Nothing has to fit-
****Excerpt from an Interview by Saša Bogojev
Rough and elegant, beautiful and grotesque, strong and fragile, vibrant and dispiriting, successful and failed. Such are the perpetual interplays that play with equilibrium in what we recognize as life. For Kristina Schuldt, they function as elements of a language through which she examines and seeks to explain about disorder, randomness, and uncertainty of everyday experiences. Her sturdy muses clutch withering flowers or valiantly navigate in high heels, pure metaphors for personal experiences, coded visuals that represent the human condition.
Do you have a certain formula that you use when you approach a blank canvas?
No. It's when I start, I just know that anything I put down, will not last. And it's really, really frustrating. But there's a point where it becomes like a haptic thing. It gets a body.
I also do have a new trick. I'm showing you these colours, these jars of old tubes of paint from my grandfather from Russia. I always choose one colour and put a little bit in the painting. I have this idea that the soul of my grandfather will be there and will help me to find this picture.
Oh, I really like that.
I don't know if that's just in my mind. But then I also need to choose the color, and that is also really difficult and takes a long time. For example, this painting, which appears to be far from complete, for me, looks like shit. I have to change everything.
Does your grandad's work still exist somewhere?
He was a painter and sculptor. He died when I was one year old, and I only have these old photos and some of his things, and I really like them. He was working in a social realism manner.
I always sensed that element in your work too, though it seems to take a few steps towards cubism or even abstraction. What appeals to you about that?
I always have the problem that I cannot decide. When I finish a body of work, then I am thinking about being more realistic or more abstract. I cannot decide, so I do both. I try to do both.
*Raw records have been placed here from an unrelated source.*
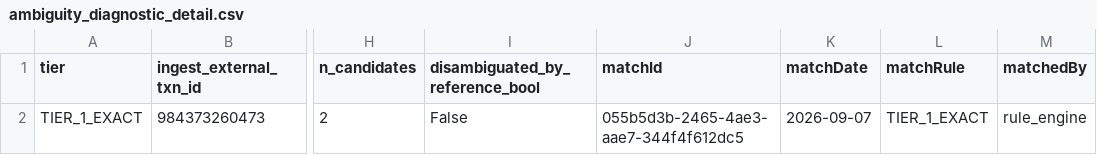
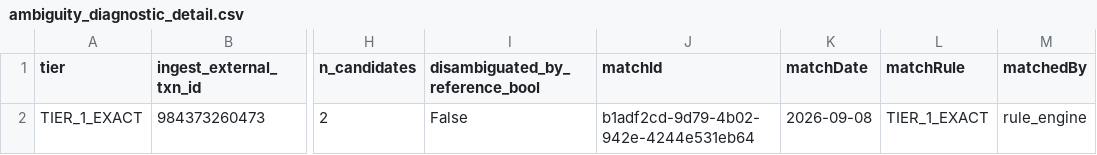
Before and after one commit to Vishwanath-mankala/Hackathon, a CSV file: File-Gen Scripts/OutPut/recon_results/ambiguity_diagnostic_detail.csv, drawn as a sheet; only a part is shown, gaps mark what is left out; the diff names each change by its address in the sheet, - before the commit and + after, or states it on an @@ line.

```diff
--- a/File-Gen Scripts/OutPut/recon_results/ambiguity_diagnostic_detail.csv
+++ b/File-Gen Scripts/OutPut/recon_results/ambiguity_diagnostic_detail.csv
-J2 (matchId): 055b5d3b-2465-4ae3-aae7-344f4f612dc5
+J2 (matchId): b1adf2cd-9d79-4b02-942e-4244e531eb64
-K2 (matchDate): 2026-09-07
+K2 (matchDate): 2026-09-08
```
Also changed, not shown: File-Gen Scripts/OutPut/recon_results/matched_transactions.csv, 22 other files.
Also, I think I'm connected to everything. I don't want to set any borders on myself. I think today you can do everything. You can exercise or use everything. So, with the Internet, you can find and use everything.
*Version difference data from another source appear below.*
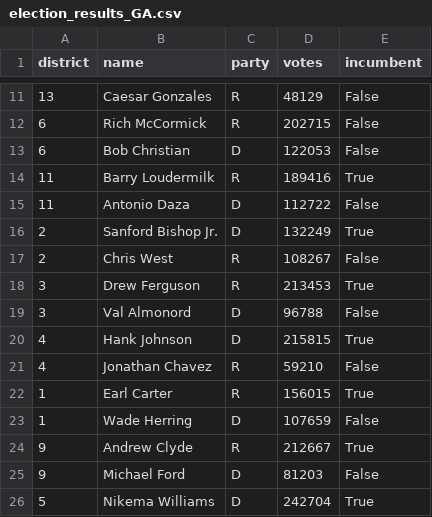
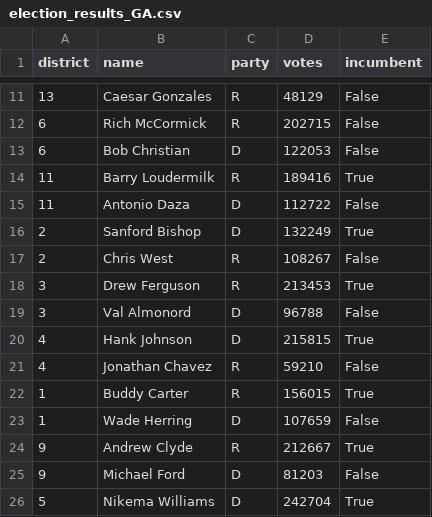
Before and after one commit to zfdupont/huskies, a CSV file: scripts/data/GA/election_results_GA.csv, drawn as a sheet; only a part is shown, gaps mark what is left out.

```diff
--- a/scripts/data/GA/election_results_GA.csv
+++ b/scripts/data/GA/election_results_GA.csv
@@ -15,3 +15,3 @@ district,name,party,votes,incumbent
 11,Antonio Daza,D,112722,False
-2,Sanford Bishop Jr.,D,132249,True
+2,Sanford Bishop,D,132249,True
 2,Chris West,R,108267,False
@@ -21,3 +21,3 @@ district,name,party,votes,incumbent
 4,Jonathan Chavez,R,59210,False
-1,Earl Carter,R,156015,True
+1,Buddy Carter,R,156015,True
 1,Wade Herring,D,107659,False
```
Also changed, not shown: scripts/data/IL/election_results_IL.csv, scripts/data/NY/election_results_NY.csv, 1 other file.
Does that get frustrating?
Yes. But I think that it's normal, because it's hard to have an idea about new things. It's always a combination of things that already exist. Yes, it's a problem and I would be really happy if anyone finds something new or invents something new, but until this happens, we all have to just do what we're doing. For example, my work is always compared with Fernand Léger, and yes, I have phases when I'm really into something. This year, I admired an Austrian painter, Waldmüller. I bought this book and it's a little bit kitsch, but I was really into it.
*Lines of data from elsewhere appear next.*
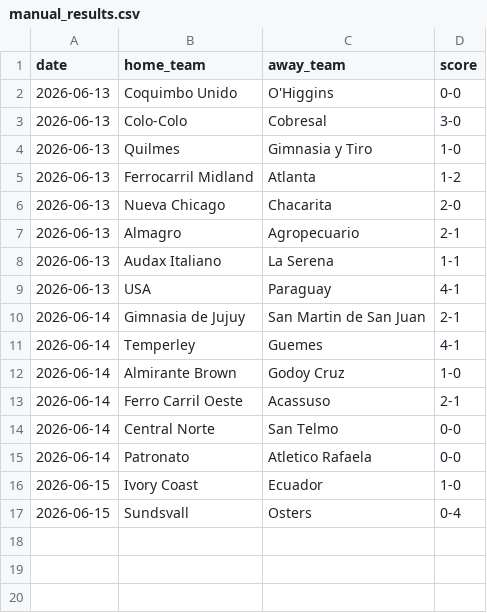
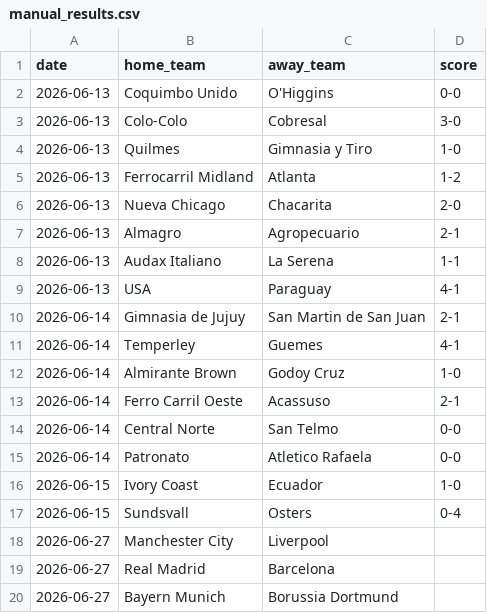
Before and after one commit to iobuyumbi/over-under, a CSV file: manual_results.csv, drawn as a sheet; the diff names each change by its address in the sheet, - before the commit and + after, or states it on an @@ line.

Commit message:
Implement hybrid predictors (API  Soccerbase  Manual) and fix Unicode issues

```diff
--- a/manual_results.csv
+++ b/manual_results.csv
+row 18: 2026-06-27 | Manchester City | Liverpool
+row 19: 2026-06-27 | Real Madrid | Barcelona
+row 20: 2026-06-27 | Bayern Munich | Borussia Dortmund
```
Also changed, not shown: 7 other files.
I don't force it at all, but it just happens that I realise after some time that there's something from it that seeps into my own painting.
I saw Léger and Tubism being referenced, but you're going in a pretty unexpected path with your colours. They're not flashy colours in any sense, so how do you choose them?
It's a really long process. I keep changing the colours and looking at how it works. When I work, I have this feeling that it's all really boring and there are no new colours. I need more. Even when I'm buying colours, it's like, 'Well, that's so boring.' So, I always try to make a new combination so the colours look different.
It must be pretty difficult to start with nothing and go towards the finished piece and all those colour combinations. Do you impose restrictions or certain methods to achieve the goal?
One restriction is when the painting is out of the studio, nothing will happen. It's really dangerous to let the painting stay here. I have this one motto, but I keep forgetting about it! So when I remember, then I have fun again. It is—'nothing has to fit.' It's really fun because most of the time I'm only thinking, 'I'm a loser. I cannot finish at this stage. I'm really weak. I can do nothing. Everyone is successful and everyone can paint.' And then I remember this motto and then I start having fun again.
That's pretty awesome! So would you say you work better under pressure?
Yes. I work better when I have deadlines. But then everyone gets crazy around me, my family, and everyone. Everyone becomes an enemy. While I'm working, I'm a real monster.
So the collage elements evolve from 'nothing has to fit?'
This also came from the working process. I just tried it and then I thought it's really nice. So, I can use this, and normally these things are laying around everywhere and they're also dirty and with some other colours on them. But for me, they're really sacred. So when I paint them in the picture, I get to keep them.
And when you said that it comes from the working process, what does that phase look like?
It's mostly about trying things out. Sometimes when I have a hand that is painted on a sheet of paper, it should not be a real hand. It's only a hint that there could be a hand. Or maybe a head that's not a real head, only trying to be.
Yeah, the images do feel fragmented. How do you approach that?
I think sometimes I wish that the painting would be like a film, like a movie. When you make it fragmented, it gives a little bit the feeling that it's moving, that you're watching something from different perspectives. Also, when you remember something, I think it's also fragmented. This is what it's about in oil paintings, always thinking of something and then finding a picture to save it, and to make it a universal thing that everyone can understand.
Is it easier for you to communicate in that painterly language rather than an interview like this?
When I talk to you, sometimes I have the feeling, but I have a blackout and I have no idea how to express it, no answer. But in painting, it feels like it's my language. Everything is familiar. They're my props here and I know them.
So, you're not a big fan of talking about your work?
Press release courtesy Galerie EIGEN + ART. Text excerpt: Saša Bogojev.